Concerned that scammers might be taking advantage of people in this time of financial crisis, the Small Business Administration issued a set of tips for anyone looking to detect loan fraud before it happens. Here is a breakdown of how they apply to construction business owners:
- If someone contacts you promising to get approval of an SBA loan but requires any form of payment upfront, suspect fraud.
- If someone contacts you promising to get approval of an SBA loan and offers a high interest bridge loan in the interim, suspect fraud.
- If you receive an email asking for private information while applying for an SBA loan, check that the referenced application number is the same as your actual application number.

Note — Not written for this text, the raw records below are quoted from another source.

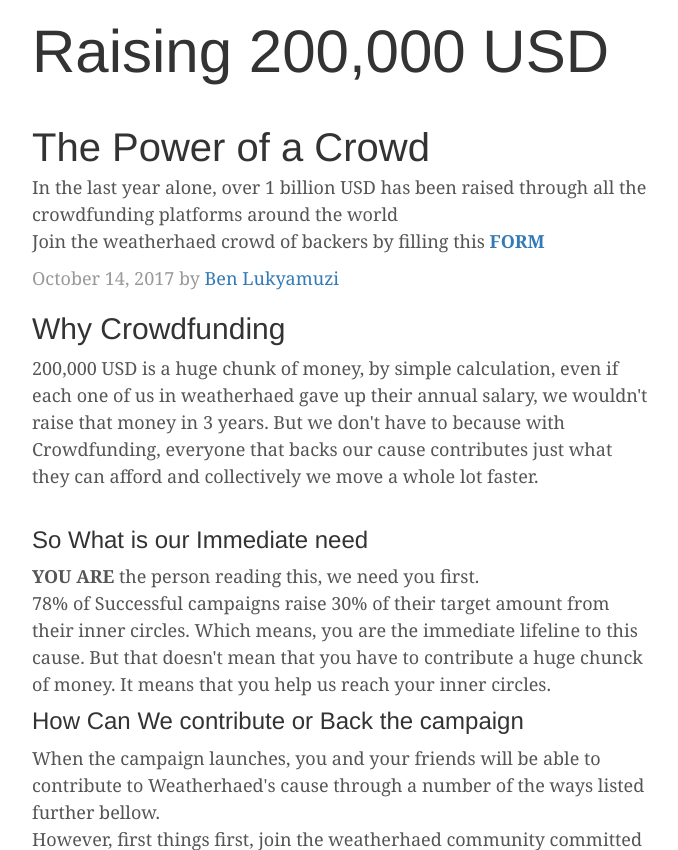
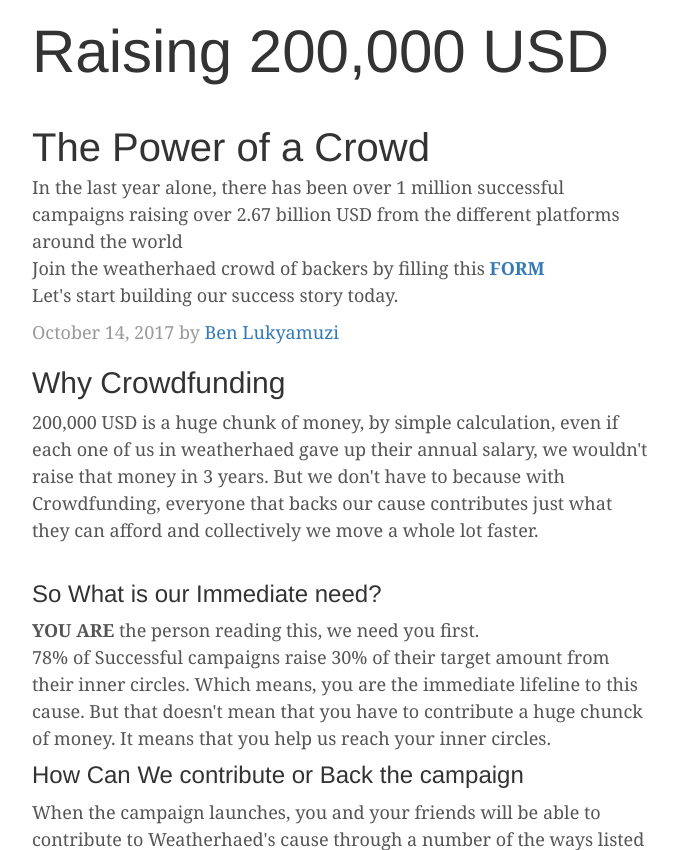
Before and after one commit to lukyamuziB/whc-info, a Flask app: page /crowdfunding in a window 1280 px wide. Shown: the part 71-921 px from the top of the page, without its empty margins (138-816 px from the left). Run offline with Flask 2, Linux system fonts and the light colour scheme; some libraries are stand-ins or nearby versions.

Commit message:
changed what do think img

```diff
--- a/app/templates/crowd.html
+++ b/app/templates/crowd.html
@@ -24,10 +24,14 @@
 
                   <div class="blog-post">
                     <h2 class="blog-post-title">The Power of a Crowd</h2>
-                    <p>In the last year alone, over 1 billion USD has been raised through all the crowdfunding
+                    <p>In the last year alone, there has been over 1 million
+                       successful campaigns raising over 2.67 billion USD from the different
+
                       platforms around the world <br>
                       Join the weatherhaed crowd of backers by filling this <a href="http://bit.ly/whc-campaign"> <strong>FORM</strong> </a>
+                      <br>Let's start building our success story today.
                     </p>
+
                     <p class="blog-post-meta">October 14, 2017 by <a href="http://bit.ly/lukya">Ben Lukyamuzi</a></p>
                     <h2>Why Crowdfunding</h2>
                     <p>200,000 USD is a huge chunk of money, by simple
@@ -38,7 +42,7 @@
                         can afford and collectively we move a whole lot faster.
                     </p>
                     <br>
-                    <h3>So What is our Immediate need</h3>
+                    <h3>So What is our Immediate need?</h3>
                     <p> <strong>YOU ARE</strong> the person reading this, we need you first. <br>
                       78% of Successful campaigns raise 30% of their target amount from their inner circles.
                       Which means, you are the immediate lifeline to this cause.
--- a/app/templates/index.html
+++ b/app/templates/index.html
@@ -46,7 +46,7 @@
           <p><a class="btn btn-default" href="{{ url_for('main.platform') }}" role="button">View details &raquo;</a></p>
         </div><!-- /.col-lg-4 -->
         <div class="col-lg-4">
-          <img class="img-circle" src="{{ url_for('static' , filename = 'partner.jpg') }}" alt="Generic placeholder image" width="140" height="140">
+          <img class="img-circle" src="{{ url_for('static' , filename = 'wdyt.jpg') }}" alt="Generic placeholder image" width="140" height="140">
           <h2>What we Need</h2>
           <p>So, we have a the crowd and we have the platform <br>
             But we still need a couple of things to get going. And the first thing we need is your support. Back us and enable
```
Also changed, not shown: app/static/wdyt.jpg (renamed from app/static/What do you think.jpg).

- Scammers may use the SBA logo in emails in attempt to learn your private information. Just because someone is using official iconography does not mean they are legitimate.
- Any legitimate email communication you receive from the SBA will come from an email account ending in “sba.gov”.
- Likewise, an illegitimate webpage may also contain an SBA logo. Cross reference any communication you receive to be sure you are not being scammed.
It’s an unfortunate reality that people are taking advantage of this financially fraught time to try and scam business owners. The National Association of Home Builders recently revealed one of its members was approached in one such scam, receiving a letter purportedly from the SBA about a loan the member had not applied for. Law enforcement is investigating, the NAHB said.
Any suspected scams or fraudulent activity can be reported directly to the Office of the Inspector General here.